The basic gist is that unless you're torture-testing the machine, a Raspberry Pi 2 can handle what it needs to.
1) Setup the Raspberry Pi according to Chamnit's comment in the thread above. Most of that is pretty standard if you've ever used a Raspberry Pi. If you haven't, take a look at the adafruit tutorials - https://learn.adafruit.com/adafruit-ras ... i/overview
2) Once you're at the point that you're booting into a GUI, set up the network.
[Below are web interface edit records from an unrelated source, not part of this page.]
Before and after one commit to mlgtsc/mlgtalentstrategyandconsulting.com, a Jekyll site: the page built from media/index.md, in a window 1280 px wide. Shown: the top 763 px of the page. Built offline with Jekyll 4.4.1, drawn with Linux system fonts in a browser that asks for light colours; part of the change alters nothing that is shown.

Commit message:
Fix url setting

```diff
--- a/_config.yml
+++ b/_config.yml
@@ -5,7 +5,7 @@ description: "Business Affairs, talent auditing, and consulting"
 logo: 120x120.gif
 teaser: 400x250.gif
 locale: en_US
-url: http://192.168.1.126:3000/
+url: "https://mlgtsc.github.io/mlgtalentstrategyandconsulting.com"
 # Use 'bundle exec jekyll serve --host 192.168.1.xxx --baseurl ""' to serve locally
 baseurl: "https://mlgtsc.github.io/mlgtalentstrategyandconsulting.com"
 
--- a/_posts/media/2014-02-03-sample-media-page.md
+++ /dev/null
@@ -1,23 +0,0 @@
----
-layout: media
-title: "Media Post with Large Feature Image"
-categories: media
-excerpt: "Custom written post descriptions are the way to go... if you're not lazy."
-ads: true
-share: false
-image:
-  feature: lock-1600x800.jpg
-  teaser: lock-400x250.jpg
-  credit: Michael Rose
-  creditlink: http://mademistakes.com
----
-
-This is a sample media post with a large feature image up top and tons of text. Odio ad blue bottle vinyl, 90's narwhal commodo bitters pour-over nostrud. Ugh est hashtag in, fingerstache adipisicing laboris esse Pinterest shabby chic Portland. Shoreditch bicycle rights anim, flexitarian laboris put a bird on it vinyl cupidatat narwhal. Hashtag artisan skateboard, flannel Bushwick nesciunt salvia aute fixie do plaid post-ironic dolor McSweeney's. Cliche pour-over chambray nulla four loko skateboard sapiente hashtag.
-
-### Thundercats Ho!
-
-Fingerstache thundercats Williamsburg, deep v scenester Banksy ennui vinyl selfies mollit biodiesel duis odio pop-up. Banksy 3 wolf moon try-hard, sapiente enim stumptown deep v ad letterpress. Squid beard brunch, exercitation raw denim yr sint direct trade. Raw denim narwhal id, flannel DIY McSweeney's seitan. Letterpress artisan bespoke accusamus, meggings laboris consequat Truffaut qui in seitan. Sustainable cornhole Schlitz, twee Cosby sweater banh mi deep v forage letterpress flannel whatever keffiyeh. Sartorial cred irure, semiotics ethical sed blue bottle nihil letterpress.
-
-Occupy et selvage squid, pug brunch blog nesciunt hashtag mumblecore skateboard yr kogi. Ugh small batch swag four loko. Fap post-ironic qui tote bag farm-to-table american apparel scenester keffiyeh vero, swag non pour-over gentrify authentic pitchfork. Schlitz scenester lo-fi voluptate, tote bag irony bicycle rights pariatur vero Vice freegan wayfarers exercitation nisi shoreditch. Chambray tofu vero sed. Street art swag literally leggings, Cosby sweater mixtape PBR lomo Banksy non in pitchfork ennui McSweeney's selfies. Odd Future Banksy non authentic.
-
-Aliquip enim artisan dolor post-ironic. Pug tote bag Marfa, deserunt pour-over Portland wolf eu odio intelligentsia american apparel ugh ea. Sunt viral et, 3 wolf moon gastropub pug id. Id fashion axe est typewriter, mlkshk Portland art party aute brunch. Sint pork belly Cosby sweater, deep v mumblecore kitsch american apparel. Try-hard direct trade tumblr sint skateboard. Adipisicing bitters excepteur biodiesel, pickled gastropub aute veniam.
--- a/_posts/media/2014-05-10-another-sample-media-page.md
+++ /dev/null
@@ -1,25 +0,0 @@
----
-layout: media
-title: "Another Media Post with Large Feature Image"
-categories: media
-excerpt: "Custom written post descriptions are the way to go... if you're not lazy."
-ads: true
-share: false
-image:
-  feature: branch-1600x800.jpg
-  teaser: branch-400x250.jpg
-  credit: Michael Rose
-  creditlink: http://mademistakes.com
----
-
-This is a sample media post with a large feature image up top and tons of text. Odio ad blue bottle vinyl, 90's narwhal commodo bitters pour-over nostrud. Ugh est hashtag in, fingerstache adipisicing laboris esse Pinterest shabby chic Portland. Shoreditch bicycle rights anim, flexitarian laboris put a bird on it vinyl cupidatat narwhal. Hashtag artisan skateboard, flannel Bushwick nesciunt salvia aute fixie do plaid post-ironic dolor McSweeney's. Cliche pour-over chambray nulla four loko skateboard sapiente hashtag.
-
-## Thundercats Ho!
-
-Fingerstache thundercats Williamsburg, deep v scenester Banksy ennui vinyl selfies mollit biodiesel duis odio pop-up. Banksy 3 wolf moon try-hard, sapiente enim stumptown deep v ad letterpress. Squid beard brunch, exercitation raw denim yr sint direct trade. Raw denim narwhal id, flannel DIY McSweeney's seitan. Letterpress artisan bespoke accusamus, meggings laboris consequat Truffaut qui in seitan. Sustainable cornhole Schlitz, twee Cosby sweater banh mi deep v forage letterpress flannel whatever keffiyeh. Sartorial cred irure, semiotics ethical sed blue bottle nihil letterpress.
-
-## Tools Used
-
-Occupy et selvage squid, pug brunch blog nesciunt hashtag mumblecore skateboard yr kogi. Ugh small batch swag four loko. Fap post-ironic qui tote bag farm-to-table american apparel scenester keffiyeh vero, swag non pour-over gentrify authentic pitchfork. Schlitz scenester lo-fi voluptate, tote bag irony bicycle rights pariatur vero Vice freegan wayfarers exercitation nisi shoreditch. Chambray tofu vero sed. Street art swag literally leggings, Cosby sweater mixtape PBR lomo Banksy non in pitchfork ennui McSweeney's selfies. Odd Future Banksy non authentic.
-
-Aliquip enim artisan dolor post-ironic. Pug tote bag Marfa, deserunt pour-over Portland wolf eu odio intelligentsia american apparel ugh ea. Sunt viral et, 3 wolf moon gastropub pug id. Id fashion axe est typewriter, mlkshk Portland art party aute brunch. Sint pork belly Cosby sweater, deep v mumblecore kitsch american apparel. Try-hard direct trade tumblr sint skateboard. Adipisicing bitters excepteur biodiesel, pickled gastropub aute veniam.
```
Even if you don't plan on using a network with it in its final location, it makes everything easier because if you need to update it, you can bring it into the house and plug it in without a monitor or keyboard, and control it from your laptop.
3) I originally used the bCNC distribution that was linked in the thread above, but a) I don't see it there any longer. b) I never had luck making it work. I think the latter is because bCNC didn't understand the tool change commands and defaulted to running in a safe mode.
4) Make sure that the pi user can access the serial port - at a terminal, type:
5) I'm running universal G-Code Sender from here - https://github.com/winder/Universal-G-Code-Sender
6) Once that's installed shut it down, bring it to the shop and plug it all in. USB from the CNC machine goes into the usb port of the Raspberry Pi. I have an external monitor and the aforementioned keyboard/mouse combo.
I work on the CAD / CAM on my laptop in the basement and copy it via the network to the PI. Note on microSD vs. USB storage. The PI boots off of the microSD. Although there is a small FAT boot sector, you're not really going to use that for storage. You should put your files on a usb drive if you don't have a network.
With the file on the Pi, I power on the Shapeoko, open UGS and connect to it on the default serial port. I have limit switches enabled which requires me to home the machine before I can jog it. I home it with the built-in button, then jog it into position or use a macro to go to a pre-determined workspace coordinate system (G54-G59).
I use another macro (http://www.shapeoko.com/forum/viewtopic ... 15&p=50198
) to zero the Z-Axis with a touch plate (just a piece of brass plate I measured with calipers). The touch plate and end mill are connected to the control board with alligator clips provided with Additive Aerospace's limit switch kit: http://additive-aerospace.myshopify.com ... -probe-kit
With all of the coordinates and workspace set, I pick the file in UGS and send it to the machine.
Let me know if you still have any questions. Glad to help if I can.